Buxton Opera House – until 19 July 2018
Guest reviewer: Charlotte Valori
On his way home from victory at Troy, Cretan king Idomeneo’s ship is caught in a dreadful storm. In desperation, he vows to Neptune to sacrifice the first thing he sees if he reaches dry land safely. Tragically, that turns out to be Idomeneo’s own son, Idamante, who has fallen in love with captured Trojan princess Ilia, herself secretly smitten with Idamante but hostile to all Greeks since the destruction of her city.
Idomeneo spends the rest of his opera trying work out how not to kill Idamante without bringing the wrath of Neptune on his Cretans: he fails spectacularly, alienating his bewildered son in the process and exposing Crete to the rampages of a terrible sea monster.

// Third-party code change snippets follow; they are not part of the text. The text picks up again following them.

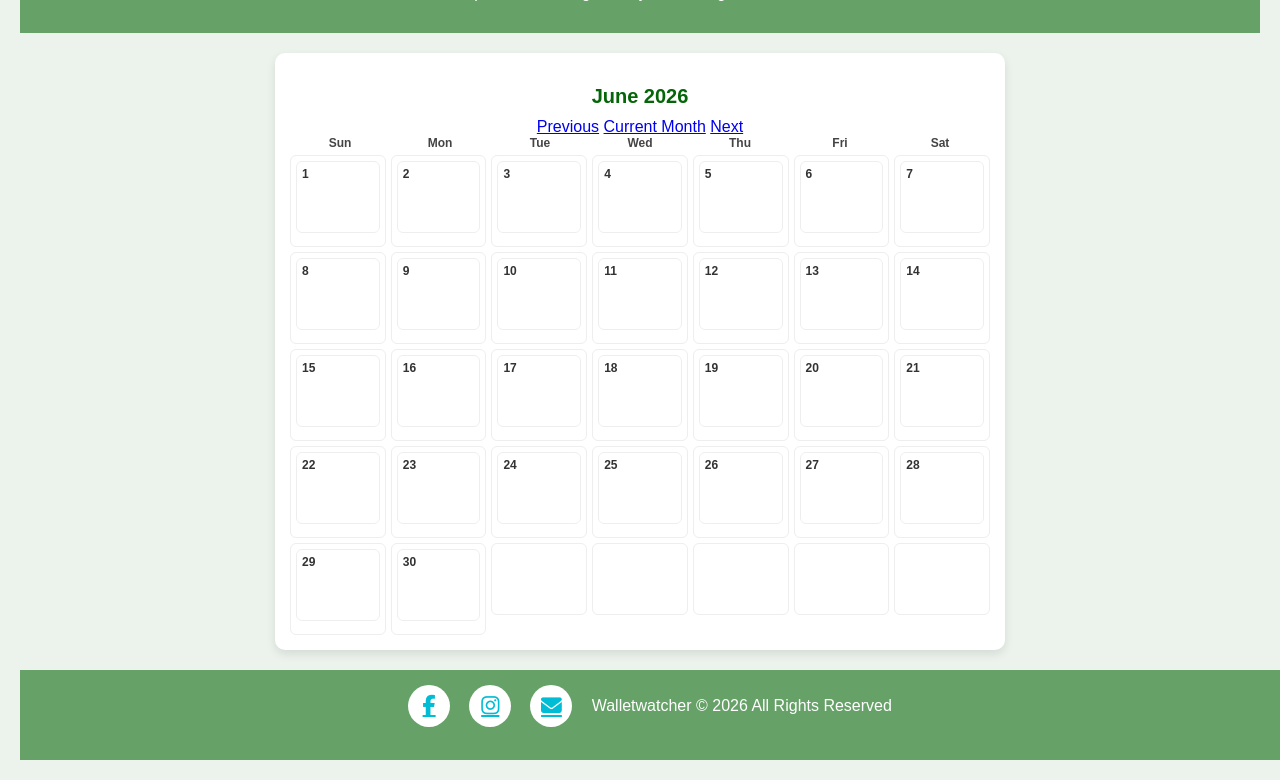
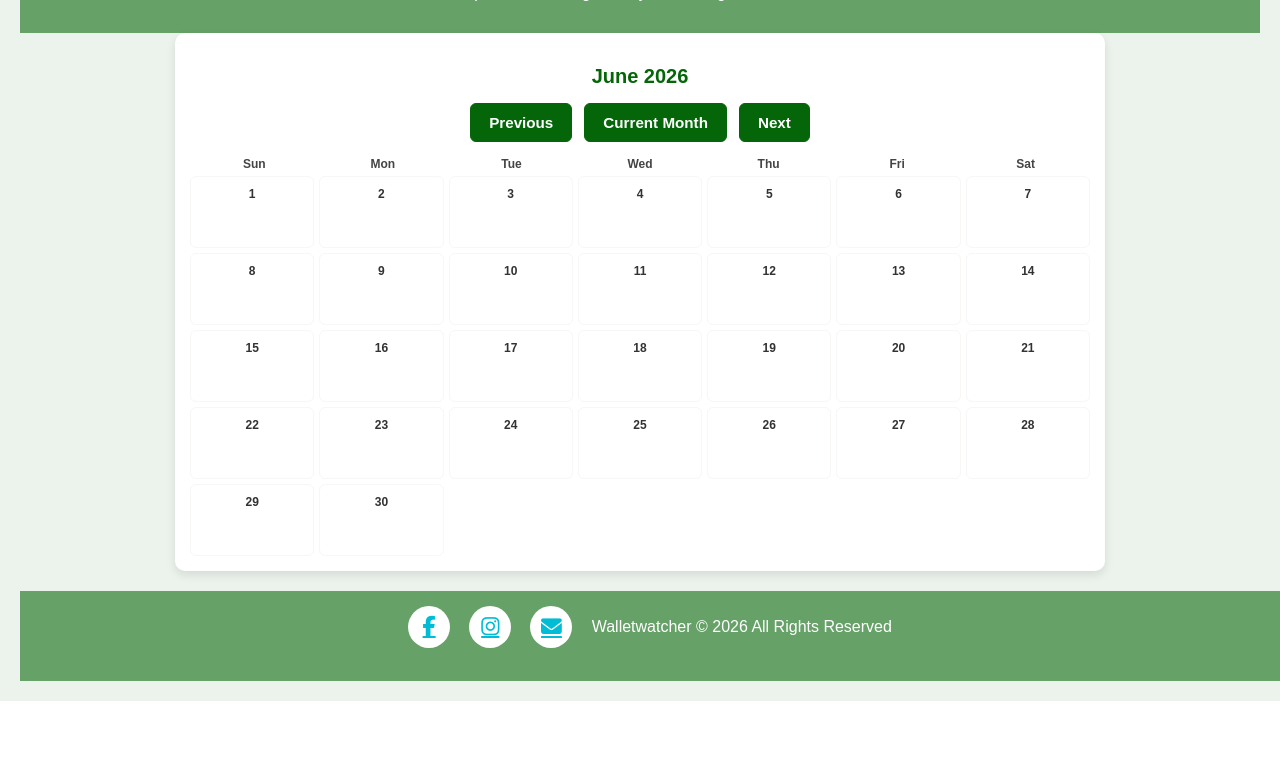
Before and after one commit to jmichael2025/Python-Assignment, a Flask app: page /calendar in a window 1280 px wide. Shown: the part 127-907 px from the top of the page. After the commit the page ends 828 px from the top, so only its background shows below. Run offline with Flask 3, Linux system fonts and the light colour scheme.

Commit message:
calendar buttons route error fibed, calendar buttons styled

```diff
--- a/app.py
+++ b/app.py
@@ -49,9 +49,9 @@ def calendar_view():
     expenses = session.get("expenses", [])
     today = datetime.now()
 
-    # default current month
-    month = today.month
-    year = today.year
+    # Start from URL values if present
+    month = int(request.args.get("month", today.month))
+    year = int(request.args.get("year", today.year))
 
     move = request.args.get("move")
 
@@ -67,29 +67,34 @@ def calendar_view():
             month = 1
             year += 1
 
+    elif move == "current":
+        month = today.month
+        year = today.year
+
+    # STEP 3: ONLY apply manual override if NO move
+    else:
+        if request.args.get("month") and request.args.get("year"):
+            month = int(request.args.get("month"))
+            year = int(request.args.get("year"))
+
     cal = calendar.monthcalendar(year, month)
 
     day_totals = defaultdict(float)
 
     for e in expenses:
-        try:
-            expense_date = datetime.strptime(e["date"], "%Y-%m-%d")
+        expense_date = datetime.strptime(e["date"], "%Y-%m-%d")
 
-            if expense_date.month == month and expense_date.year == year:
-                day_totals[expense_date.day] += float(e["amount"])
-        except:
-            pass
-
+        if expense_date.month == month and expense_date.year == year:
+            day_totals[expense_date.day] += float(e["amount"])
 
     return render_template(
         "calendar.html",
         calendar_data=cal,
-        day_totals=dict(day_totals),
+        day_totals=day_totals,
         month_name=calendar.month_name[month],
         month=month,
         year=year
     )
-
 
 @app.route("/manager")
 def manager():
--- a/static/css/calendar.css
+++ b/static/css/calendar.css
@@ -233,8 +233,9 @@ body{
 }
 
 .calendar {
-    max-width: 700px;
-    margin: 20px auto;
+    width:100%;
+    max-width: 900px;
+    margin: auto;
     padding: 15px;
     background: white;
     border-radius: 10px;
@@ -246,6 +247,39 @@ body{
     font-size: 20px;
     color: #046608;
 }
+.btn-container {
+    display: flex;
+    justify-content: center;
+    gap: 12px;
+    margin: 15px 0;
+    flex-wrap: wrap;
+}
+
+.btn-container a {
+    background-color: #046608;
+    color: white;
+    text-decoration: none;
+    padding: 10px 18px;
+    border-radius: 6px;
+    font-size: 0.95rem;
+    font-weight: 600;
+    transition: all 0.3s ease;
+    border: 1px solid #046608;
+}
+
+.btn-container a:hover {
+    background-color: white;
+    color: #046608;
+    transform: translateY(-2px);
+}
+
+.btn-container a:active {
+    transform: translateY(0);
+}
+
+@media (max-width: 768px) {}
+
+
 .days {
     display: grid;
     grid-template-columns: repeat(7, 1fr);
@@ -259,13 +293,24 @@ body{
     display: grid;
     grid-template-columns: repeat(7, 1fr);
     gap: 5px;
+    width:100%;
 }
 .date-cell {
-    border: 1px solid #ccc;
+    border: 1px solid #c8dacf;
     min-height: 80px;
     padding: 5px;
     display: flex;
     flex-direction: column;
+}
+.date-cell, .empty {
+    min-height: 60px;
+    background: #fff;
+    border: 1px solid #f9f6f6;
+    display: flex;
+    flex-direction: column;
+    justify-content: center;
+    align-items: center;
+    font-size: 14px;
 }
 
 .day-number {
@@ -281,12 +326,11 @@ body{
 .dates div {
     height: 60px;
     padding: 5px;
-    border: 1px solid #eee;
     border-radius: 6px;
     font-size: 12px;
     text-align: left;
     position: relative;
-    overflow: hidden;
+
 }
 .day-number {
     font-weight: bold;
--- a/templates/calendar.html
+++ b/templates/calendar.html
@@ -2,9 +2,9 @@
 <head>
     <meta charset="UTF-8">
     <title>WalletWatcher</title>
-    <link rel="stylesheet" href="../static/css/calendar.css"/>
+    <link rel="stylesheet" href="{{ url_for('static', filename='css/calendar.css') }}">
     <meta name="viewport" content="width=device-width, initial-scale=1.0">
-    <link rel="icon" type="image/x-icon" href="../images/favicon.ico">
+    <link rel="icon" type="image/x-icon" href="{{ url_for('static', filename='images/favicon.ico') }}">
     <link rel="stylesheet" href="https://cdnjs.cloudflare.com/ajax/libs/font-awesome/6.5.1/css/all.min.css">
 </head>
 <body>
@@ -36,10 +36,19 @@
        <div class="calendar">
         <div class="header">
         <h2>{{ month_name }} {{ year }}</h2>
-        <div class="btn-container">
-    <a href="/calendar?move=prev">Previous</a>
-    <a href="/calendar?move=current">Current Month</a>
-    <a href="/calendar?move=next">Next</a>
+   <div class="btn-container">
+<a href="/calendar?move=prev&month={{ month }}&year={{ year }}">
+    Previous
+</a>
+
+<a href="/calendar?move=current">
+    Current Month
+</a>
+
+<a href="/calendar?move=next&month={{ month }}&year={{ year }}">
+    Next
+</a>
+
 </div>
         </div>
 
@@ -79,7 +88,7 @@
 
 </div>
     </section>
-    <script src="../static/js/script.js"></script>
+    <!--<script src="../static/js/script.js"></script>-->
     <footer class="footer">
         <div class="footer-icons">
             <a href="https://www.facebook.com/ExpenseTracker2.0" aria-label="Facebook">
```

Here, in Stephen Medcalf’s vision, the ‘monster’ is Idomeneo’s own guilt, which possesses him physically, turning him into a gurning, rampaging menace on stage. Eventually, Neptune relents on the condition that Idomeneo hands his crown over to Idamante, with Ilia as queen. Varesco’s plot contains several problems, not least of which is Neptune’s volte-face from requiring human sacrifice to ordaining just and sensible rule over Crete – a scarcely credible cop-out for an ancient deity. But the bashed, hashed version of Apollodorus’ myth is merely a jumping off point, for this is an opera about Enlightenment leadership, nobility and personal sacrifice, in which duty and love are placed in dramatic conflict.
Medcalf’s thoughtful direction, and Isabella Bywater’s glorious design of a room choked by tidal waves of sand looking out to a distant sea, which magically transforms into a beleaguered ship during a terrifying storm scene, make Buxton’s unquestionably the best Idomeneo I’ve yet seen.
In military uniforms and puttees, the Greeks seem to have just got home from the First World War, good cultural shorthand for the level of psychological devastation wreaked on all sides by the fall of Troy. Paul Nilon is compellingly vulnerable and haunted as Idomeneo, his seasoned tenor sometimes almost raw with emotion. Heather Lowe’s stylish, freshly voiced and dramatically focused Idamante is brilliantly boyish and affecting, nicely paired with Rebecca Bottone’s steely, determined Ilia, a princess riven with horror at her own love for the enemy. Madeleine Pierard’s sassy, charismatic Elettra, a Greek princess who wants Idamante for herself, is a show-stopping sensation, bristling with passion and bitterness. The chorus scenes are magnificent, and conductor Nicholas Kok produces a clean, majestic sound from the Northern Chamber Orchestra, and though timing can fall a little oddly, it’s a satisfying, often stunning listen.
Visually powerful, psychologically compelling, and superbly well sung, Buxton’s production effectively masks Idomeneo’s inherent drawbacks. But they still remain: Idomeneo is no sprightly Da Ponte human drama, but a long, serious and inward-looking piece, carefully unpicking its moral dilemmas with Baroque beauty and grandeur, but without any sense of urgency or narrative thrust, which is why it so often falls flat. This Idomeneo works because it is seriously well acted within a clear directorial vision: Lowe, Bottone, Pierard and Nilon deliver intense, deeply felt characters driven to actions we can comprehend by emotions we can feel.